With the topside restoration. Much of the bottom planking was removed. New planking installed where necessary and otherwise reinstalled. Old caulking was removed from the entire bottom and all seams re-cottoned and caulked with modern adhesive sealant (Detco).
Inside a re-design and complete remodel of the galley resulted in a custom refrigerator and refrigerated cooler constructed utilizing space in the main saloon making the galley much more functional. In addition cypress decking, mahogany trim on all cabinets and galley table, bead board on the walls, new stove and faucet, new headliner, many previously painted surfaces stripped, stained and varnished were all part of the project.
The upholstery for the dinette remains original amazingly enough. Perhaps most importantly the electrical system in the boat was redesigned by a naval architect to fully comply with ABYC standards and was completely replaced including custom construction of a new main panel.

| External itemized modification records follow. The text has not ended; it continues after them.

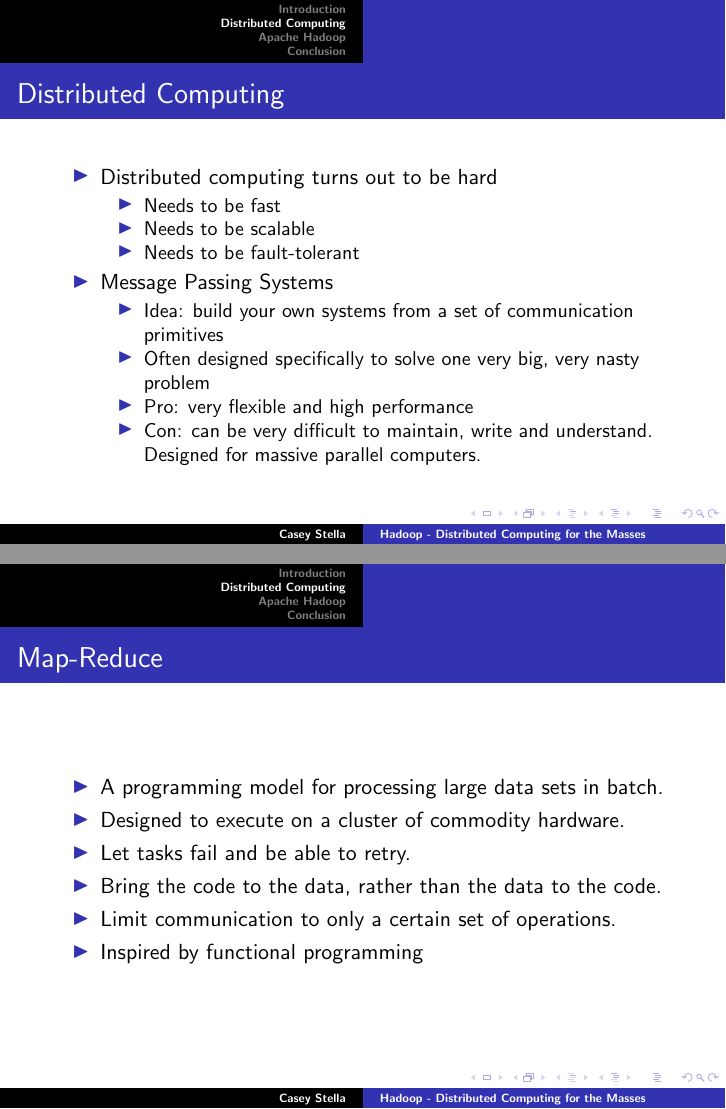
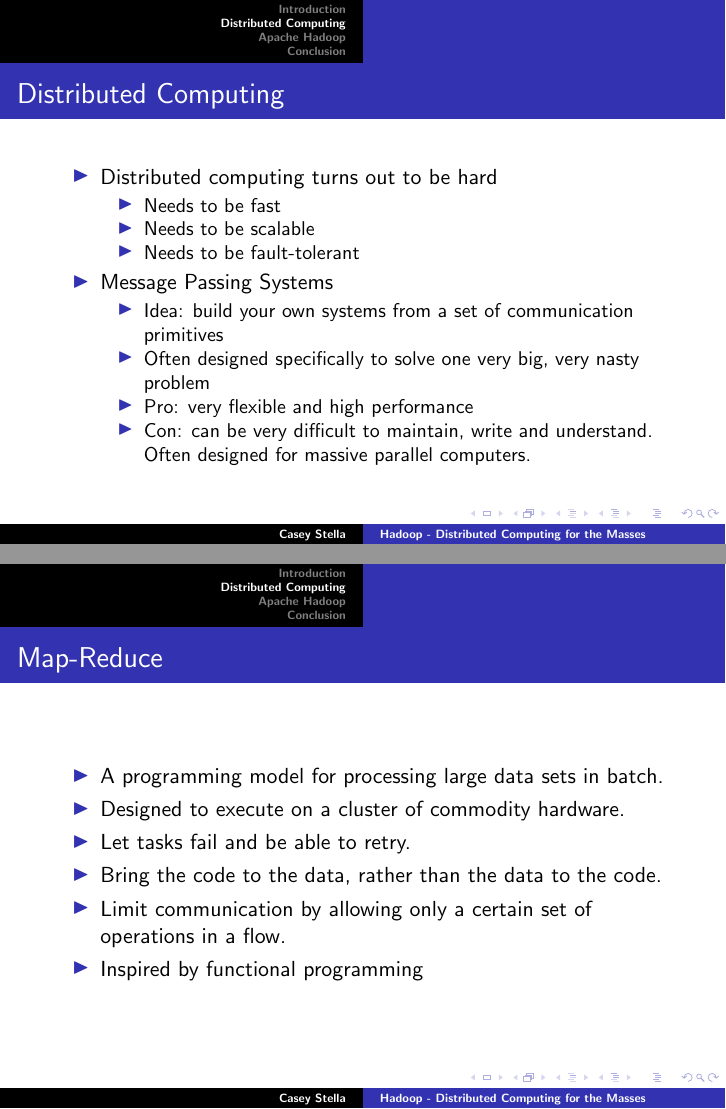
Before and after one commit to cestella/presentations, LaTeX slides (Kent_ACM_Nov_2012/acm_talk.tex): pages 11 and 17 of 31, joined at a grey line. Compiled offline with pdfLaTeX.

Commit message:
Last minute changes, yo

```diff
--- a/Kent_ACM_Nov_2012/acm_talk.tex
+++ b/Kent_ACM_Nov_2012/acm_talk.tex
@@ -46,7 +46,7 @@
    \item Idea: build your own systems from a set of communication primitives
    \item Often designed specifically to solve one very big, very nasty problem\pause
    \item Pro: very flexible and high performance\pause
-   \item Con: can be very difficult to maintain, write and understand.  Designed for massive parallel computers.
+   \item Con: can be very difficult to maintain, write and understand.  Often designed for massive parallel computers.
    \end{itemize}
 \end{itemize}
 }
@@ -57,7 +57,7 @@
 \item Designed to execute on a cluster of commodity hardware.\pause
 \item Let tasks fail and be able to retry.\pause
 \item Bring the code to the data, rather than the data to the code.\pause
-\item Limit communication to only a certain set of operations.\pause
+\item Limit communication by allowing only a certain set of operations in a flow.\pause
 \item Inspired by functional programming
 \end{itemize}
 }
```
Also changed, not shown: Kent_ACM_Nov_2012/acm_talk.pdf, Kent_ACM_Nov_2012/acm_talk.tex (4 more changed lines).
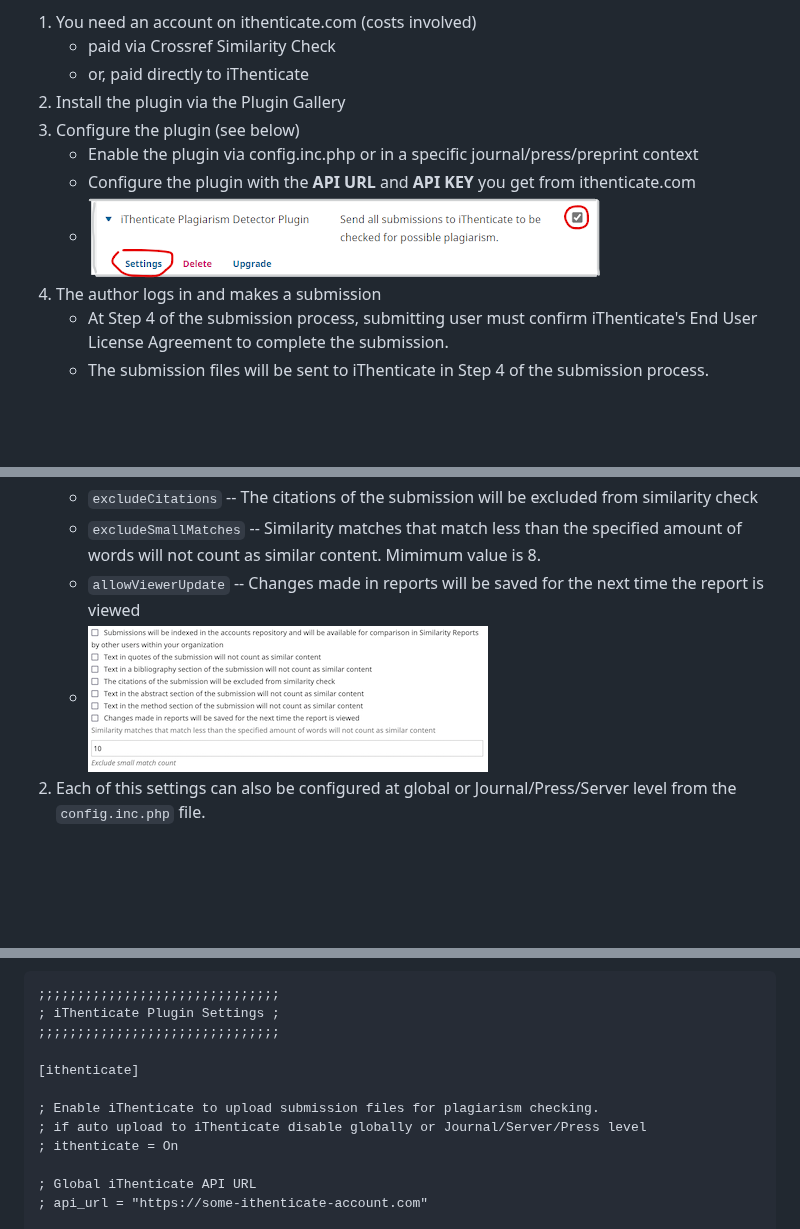
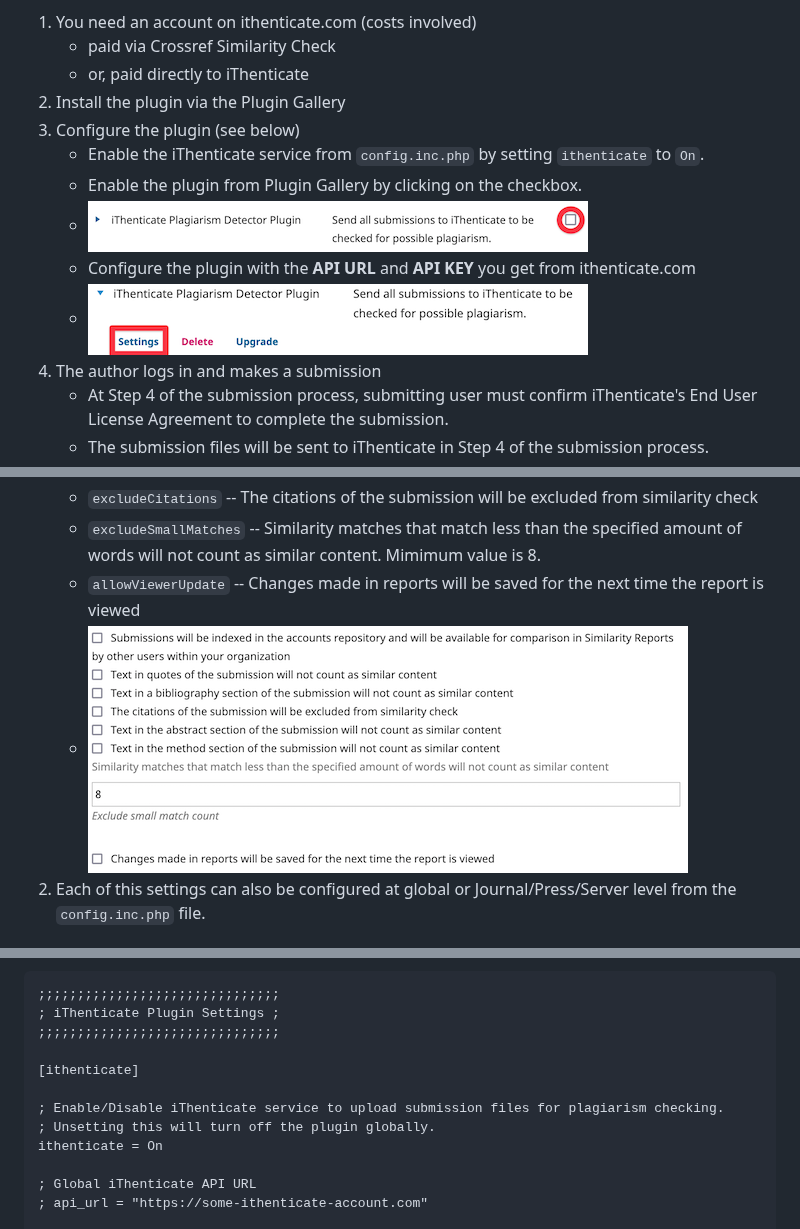
Before and after one commit to pkp/plagiarism, a Markdown page: README.md, 3 parts joined by grey strips. Rendered like a GitHub page; pictures changed too: images/enable-plugin.png (added), images/ithenticate-settings.png, images/similarity-check-settings.png; blank space fills up the shorter version.

Commit message:
pkp/plagiarism#52 updated enable/disable behaviour to handle pkp/plagiarism#49

```diff
--- a/README.md
+++ b/README.md
@@ -10,7 +10,9 @@ This plugin permits automatic submission of uploaded manuscripts to the [iThenti
    * or, paid directly to iThenticate
 2. Install the plugin via the Plugin Gallery
 3. Configure the plugin (see below)
-   * Enable the plugin via config.inc.php or in a specific journal/press/preprint context
+   * Enable the iThenticate service from `config.inc.php` by setting `ithenticate` to `On`.
+   * Enable the plugin from Plugin Gallery by clicking on the checkbox.
+   * ![Example Enabling Plugin](images/enable-plugin.png)
    * Configure the plugin with the **API URL** and **API KEY** you get from ithenticate.com
    * ![Example Settings configuration](images/ithenticate-settings.png)
 4. The author logs in and makes a submission
@@ -49,9 +51,9 @@ The config.inc.php settings format is:
 
 [ithenticate]
 
-; Enable iThenticate to upload submission files for plagiarism checking.
-; if auto upload to iThenticate disable globally or Journal/Server/Press level
-; ithenticate = On
+; Enable/Disable iThenticate service to upload submission files for plagiarism checking.
+; Unsetting this will turn off the plugin globally.
+ithenticate = On
 
 ; Global iThenticate API URL
 ; api_url = "https://some-ithenticate-account.com"
```
Also changed, not shown: other parts of README.md (+1 -1 lines), 1 other file.
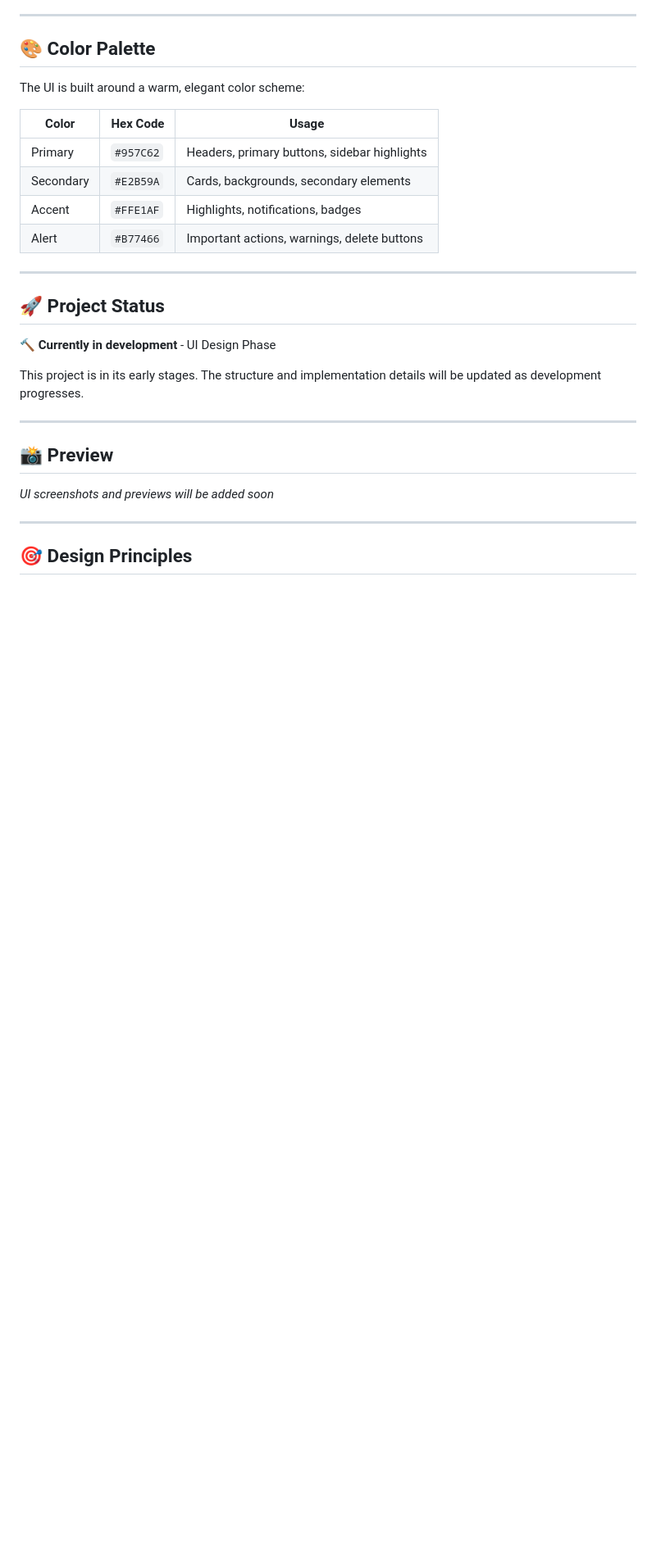
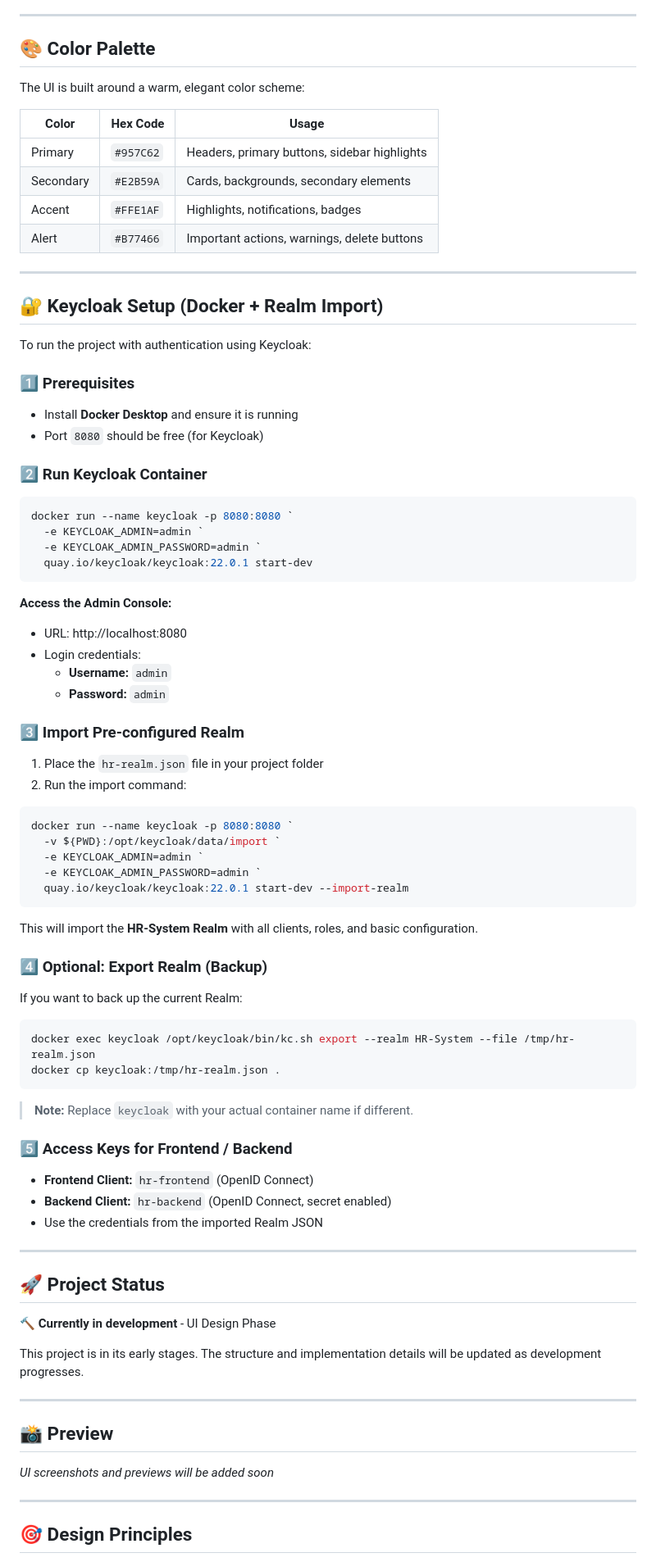
Before and after one commit to alaaMelook/Warmth-HR-Dashboard-System, a Markdown page: README.md, the part around the change printed below. Shown: that part at 82% size. GitHub-like rendering; blank space fills up the shorter version.

Commit message:
Add keycloak

````diff
--- a/README.md
+++ b/README.md
@@ -37,6 +36,64 @@ The UI is built around a warm, elegant color scheme:
 | Secondary | `#E2B59A` | Cards, backgrounds, secondary elements |
 | Accent | `#FFE1AF` | Highlights, notifications, badges |
 | Alert | `#B77466` | Important actions, warnings, delete buttons |
+
+---
+
+## 🔐 Keycloak Setup (Docker + Realm Import)
+
+To run the project with authentication using Keycloak:
+
+### 1️⃣ Prerequisites
+
+* Install **Docker Desktop** and ensure it is running
+* Port `8080` should be free (for Keycloak)
+
+### 2️⃣ Run Keycloak Container
+
+```powershell
+docker run --name keycloak -p 8080:8080 `
+  -e KEYCLOAK_ADMIN=admin `
+  -e KEYCLOAK_ADMIN_PASSWORD=admin `
+  quay.io/keycloak/keycloak:22.0.1 start-dev
+```
+
+**Access the Admin Console:**
+* URL: http://localhost:8080
+* Login credentials:
+  * **Username:** `admin`
+  * **Password:** `admin`
+
+### 3️⃣ Import Pre-configured Realm
+
+1. Place the `hr-realm.json` file in your project folder
+2. Run the import command:
+
+```powershell
+docker run --name keycloak -p 8080:8080 `
+  -v ${PWD}:/opt/keycloak/data/import `
+  -e KEYCLOAK_ADMIN=admin `
+  -e KEYCLOAK_ADMIN_PASSWORD=admin `
+  quay.io/keycloak/keycloak:22.0.1 start-dev --import-realm
+```
+
+This will import the **HR-System Realm** with all clients, roles, and basic configuration.
+
+### 4️⃣ Optional: Export Realm (Backup)
+
+If you want to back up the current Realm:
+
+```powershell
+docker exec keycloak /opt/keycloak/bin/kc.sh export --realm HR-System --file /tmp/hr-realm.json
+docker cp keycloak:/tmp/hr-realm.json .
+```
+
+> **Note:** Replace `keycloak` with your actual container name if different.
+
+### 5️⃣ Access Keys for Frontend / Backend
+
+* **Frontend Client:** `hr-frontend` (OpenID Connect)
+* **Backend Client:** `hr-backend` (OpenID Connect, secret enabled)
+* Use the credentials from the imported Realm JSON
 
 ---
 
````
Also changed, not shown: other parts of README.md (+0 -3 lines).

The 331 ci Chrysler gasoline engines have been converted from positive to negative ground, 80 amp alternators replace the 8 amp generators, electronic ignition replaces the points.
Water pumps and carburetors have been remanufactured (not just rebuilt).
The starboard transmission was remanufactured in 2020.
The boat has the original Onan generator which is fully functional.
She cruises comfortably at 15 knots consuming around one gallon of gas per hour.
The hull design is very sea kindly offering a nice ride in conditions which others may find uncomfortable.
This is a very good boat, not just a good old boat.
Over the years since the original restoration everything possible has been done to keep the boat in pristine condition.
Small areas of rot have been assiduously attacked whenever found.
In 2016 the transom frame was found to be suspect and was removed and replaced (500 hour project involving among many other things laminating and steam bending the new oak frame.
The cabin sides were re-awl gripped in 2017.
Varnish is an ongoing project with a schedule worked out over the years in which about 2/3 of the boat is revarnished each year.
A few years ago the main saloon was stripped of its original pickled brown finish, stained and varnished.
A new Benmar autopilot was installed in 2017.
Topsides have been re-caulked as an ongoing project and have been repainted as necessary.
The port topside is scheduled for a repaint in the spring of 2021.
The teak decks were originally refinished with Sikkens but we were unsatisfied with the durability and esthetics so about 5 years ago the side and aft decks were stripped and now two coats of SEMCO are applied each year. This has worked out very well.
The top canvas was replaced about 6 years ago and is in very good shape.
The canvas configuration also includes a kind of camper top surrounding the bridge deck which has been maintained over the years and although old is still very usable. The bottom is painted every year and remains in great shape.